Repeat the data exactly, leaving out any image.
Top of GIVEN RECORDS
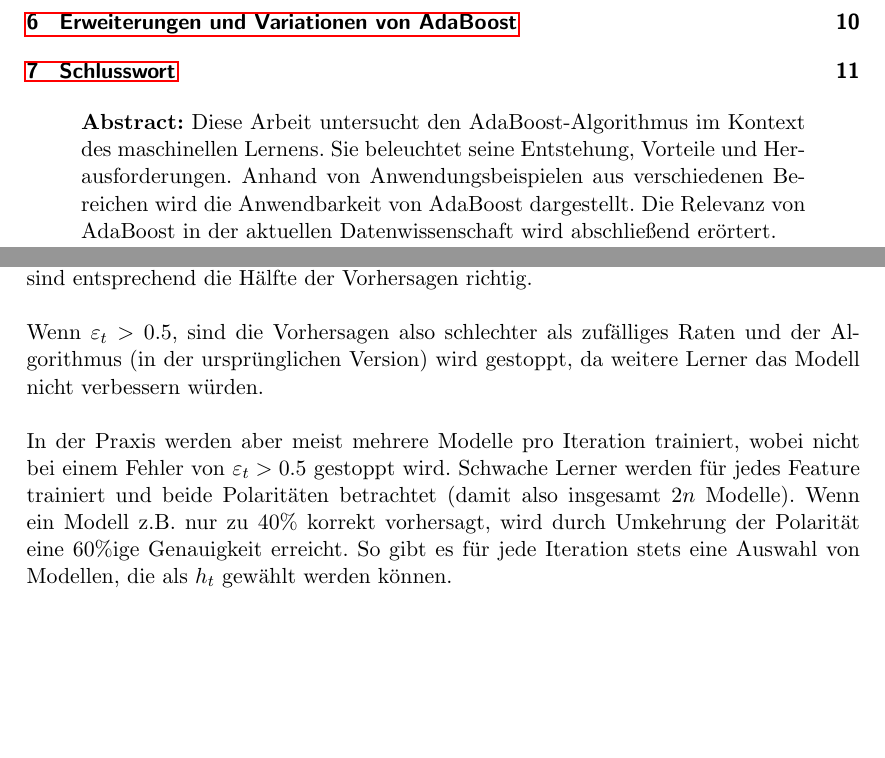
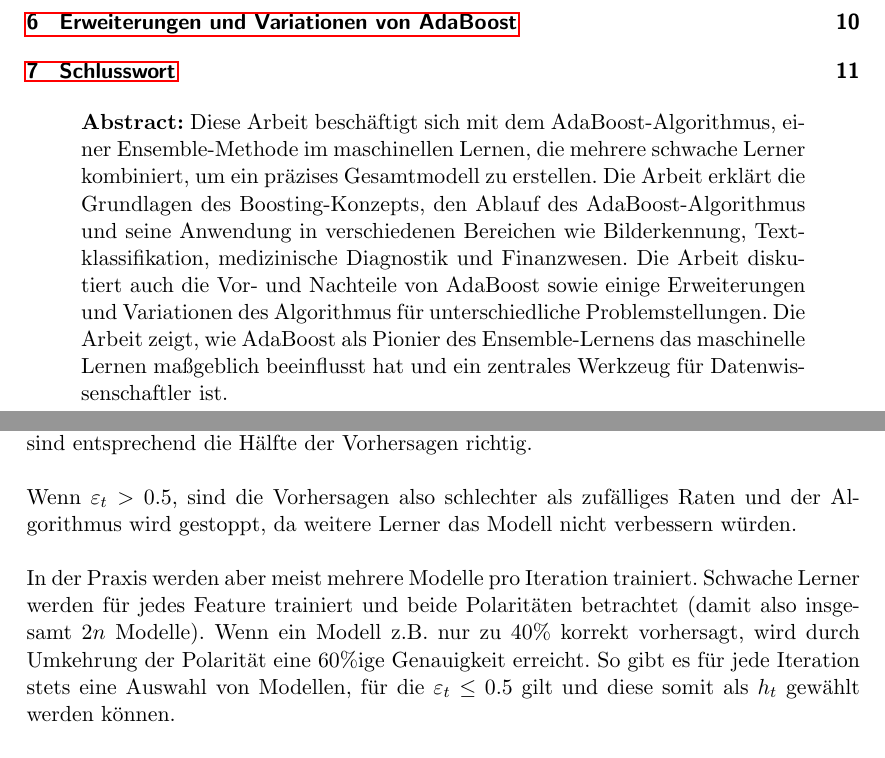
Before and after one commit to Vinfeno/TTAIDM_AdaBoost, a LaTeX paper (Ausarbeitung/AdaBoost_Ausarbeitung.tex, which reads Ausarbeitung/module/AdaBoost/Training.tex): two parts of pages 1 and 5 of 11, joined at a grey line, cut so that both start at the same text, the shorter picture padded with empty space. Compiled offline with pdfLaTeX.

Commit message:
new abstract, minor rewriting

```diff
--- a/Ausarbeitung/AdaBoost_Ausarbeitung.tex
+++ b/Ausarbeitung/AdaBoost_Ausarbeitung.tex
@@ -28,10 +28,13 @@
 
 \begin{abstract}
     \noindent\textbf{Abstract:}
-    Diese Arbeit untersucht den AdaBoost-Algorithmus im Kontext des maschinellen Lernens.
-    Sie beleuchtet seine Entstehung, Vorteile und Herausforderungen. Anhand von Anwendungsbeispielen aus
-    verschiedenen Bereichen wird die Anwendbarkeit von AdaBoost dargestellt. Die Relevanz von AdaBoost in der
-    aktuellen Datenwissenschaft wird abschließend erörtert.
+    Diese Arbeit beschäftigt sich mit dem AdaBoost-Algorithmus, einer Ensemble-Methode im maschinellen
+    Lernen, die mehrere schwache Lerner kombiniert, um ein präzises Gesamtmodell zu erstellen. Die Arbeit
+    erklärt die Grundlagen des Boosting-Konzepts, den Ablauf des AdaBoost-Algorithmus und seine Anwendung in
+    verschiedenen Bereichen wie Bilderkennung, Textklassifikation, medizinische Diagnostik und Finanzwesen.
+    Die Arbeit diskutiert auch die Vor- und Nachteile von AdaBoost sowie einige Erweiterungen und Variationen
+    des Algorithmus für unterschiedliche Problemstellungen. Die Arbeit zeigt, wie AdaBoost als Pionier des
+    Ensemble-Lernens das maschinelle Lernen maßgeblich beeinflusst hat und ein zentrales Werkzeug für Datenwissenschaftler ist.
 \end{abstract}
 \newpage
 
--- a/Ausarbeitung/module/AdaBoost/Training.tex
+++ b/Ausarbeitung/module/AdaBoost/Training.tex
@@ -9,9 +9,8 @@ mit dem geringsten Fehler wird in jeder Iteration ausgewählt. Ein Fehler von $1
 Vorhersagen falsch und $0$ bedeutet, dass alle korrekt sind.
 Bei einem Fehler von $0.5$ sind entsprechend die Hälfte der Vorhersagen richtig. \\\\
 Wenn $\varepsilon_t > 0.5$, sind die Vorhersagen also schlechter
-als zufälliges Raten und der Algorithmus (in der ursprünglichen Version) wird gestoppt,
+als zufälliges Raten und der Algorithmus wird gestoppt,
 da weitere Lerner das Modell nicht verbessern würden.\\\\
-In der Praxis werden aber meist mehrere Modelle pro Iteration trainiert, wobei nicht bei einem Fehler von $\varepsilon_t>0.5$
-gestoppt wird. Schwache Lerner werden für jedes Feature trainiert und beide Polaritäten betrachtet (damit also insgesamt
+In der Praxis werden aber meist mehrere Modelle pro Iteration trainiert. Schwache Lerner werden für jedes Feature trainiert und beide Polaritäten betrachtet (damit also insgesamt
 $2n$ Modelle). Wenn ein Modell z.B. nur zu 40\% korrekt vorhersagt, wird durch Umkehrung der Polarität eine 60\%ige Genauigkeit erreicht. So gibt es für
-jede Iteration stets eine Auswahl von Modellen, die als $h_t$ gewählt werden können.
+jede Iteration stets eine Auswahl von Modellen, für die $\varepsilon_t\leq0.5$ gilt und diese somit als $h_t$ gewählt werden können.
```
Also changed, not shown: Ausarbeitung/module/AdaBoost/formeln/Algo1.tex (+3 -3 lines), Ausarbeitung/module/AdaBoost/formeln/Algorithmus_Full.tex (+3 -3 lines), Ausarbeitung/module/boosting/Boosting.tex (+1 -1 lines), Ausarbeitung/AdaBoost_Ausarbeitung.pdf, Präsentation/vortrag.pdf.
Bottom of GIVEN RECORDS
_SOLVED PROBLEM_:
Before and after one commit to Vinfeno/TTAIDM_AdaBoost, a LaTeX paper (Ausarbeitung/AdaBoost_Ausarbeitung.tex, which reads Ausarbeitung/module/AdaBoost/Training.tex): two parts of pages 1 and 5 of 11, joined at a grey line, cut so that both start at the same text, the shorter picture padded with empty space. Compiled offline with pdfLaTeX.

Commit message:
new abstract, minor rewriting

```diff
--- a/Ausarbeitung/AdaBoost_Ausarbeitung.tex
+++ b/Ausarbeitung/AdaBoost_Ausarbeitung.tex
@@ -28,10 +28,13 @@
 
 \begin{abstract}
     \noindent\textbf{Abstract:}
-    Diese Arbeit untersucht den AdaBoost-Algorithmus im Kontext des maschinellen Lernens.
-    Sie beleuchtet seine Entstehung, Vorteile und Herausforderungen. Anhand von Anwendungsbeispielen aus
-    verschiedenen Bereichen wird die Anwendbarkeit von AdaBoost dargestellt. Die Relevanz von AdaBoost in der
-    aktuellen Datenwissenschaft wird abschließend erörtert.
+    Diese Arbeit beschäftigt sich mit dem AdaBoost-Algorithmus, einer Ensemble-Methode im maschinellen
+    Lernen, die mehrere schwache Lerner kombiniert, um ein präzises Gesamtmodell zu erstellen. Die Arbeit
+    erklärt die Grundlagen des Boosting-Konzepts, den Ablauf des AdaBoost-Algorithmus und seine Anwendung in
+    verschiedenen Bereichen wie Bilderkennung, Textklassifikation, medizinische Diagnostik und Finanzwesen.
+    Die Arbeit diskutiert auch die Vor- und Nachteile von AdaBoost sowie einige Erweiterungen und Variationen
+    des Algorithmus für unterschiedliche Problemstellungen. Die Arbeit zeigt, wie AdaBoost als Pionier des
+    Ensemble-Lernens das maschinelle Lernen maßgeblich beeinflusst hat und ein zentrales Werkzeug für Datenwissenschaftler ist.
 \end{abstract}
 \newpage
 
--- a/Ausarbeitung/module/AdaBoost/Training.tex
+++ b/Ausarbeitung/module/AdaBoost/Training.tex
@@ -9,9 +9,8 @@ mit dem geringsten Fehler wird in jeder Iteration ausgewählt. Ein Fehler von $1
 Vorhersagen falsch und $0$ bedeutet, dass alle korrekt sind.
 Bei einem Fehler von $0.5$ sind entsprechend die Hälfte der Vorhersagen richtig. \\\\
 Wenn $\varepsilon_t > 0.5$, sind die Vorhersagen also schlechter
-als zufälliges Raten und der Algorithmus (in der ursprünglichen Version) wird gestoppt,
+als zufälliges Raten und der Algorithmus wird gestoppt,
 da weitere Lerner das Modell nicht verbessern würden.\\\\
-In der Praxis werden aber meist mehrere Modelle pro Iteration trainiert, wobei nicht bei einem Fehler von $\varepsilon_t>0.5$
-gestoppt wird. Schwache Lerner werden für jedes Feature trainiert und beide Polaritäten betrachtet (damit also insgesamt
+In der Praxis werden aber meist mehrere Modelle pro Iteration trainiert. Schwache Lerner werden für jedes Feature trainiert und beide Polaritäten betrachtet (damit also insgesamt
 $2n$ Modelle). Wenn ein Modell z.B. nur zu 40\% korrekt vorhersagt, wird durch Umkehrung der Polarität eine 60\%ige Genauigkeit erreicht. So gibt es für
-jede Iteration stets eine Auswahl von Modellen, die als $h_t$ gewählt werden können.
+jede Iteration stets eine Auswahl von Modellen, für die $\varepsilon_t\leq0.5$ gilt und diese somit als $h_t$ gewählt werden können.
```
Also changed, not shown: Ausarbeitung/module/AdaBoost/formeln/Algo1.tex (+3 -3 lines), Ausarbeitung/module/AdaBoost/formeln/Algorithmus_Full.tex (+3 -3 lines), Ausarbeitung/module/boosting/Boosting.tex (+1 -1 lines), Ausarbeitung/AdaBoost_Ausarbeitung.pdf, Präsentation/vortrag.pdf.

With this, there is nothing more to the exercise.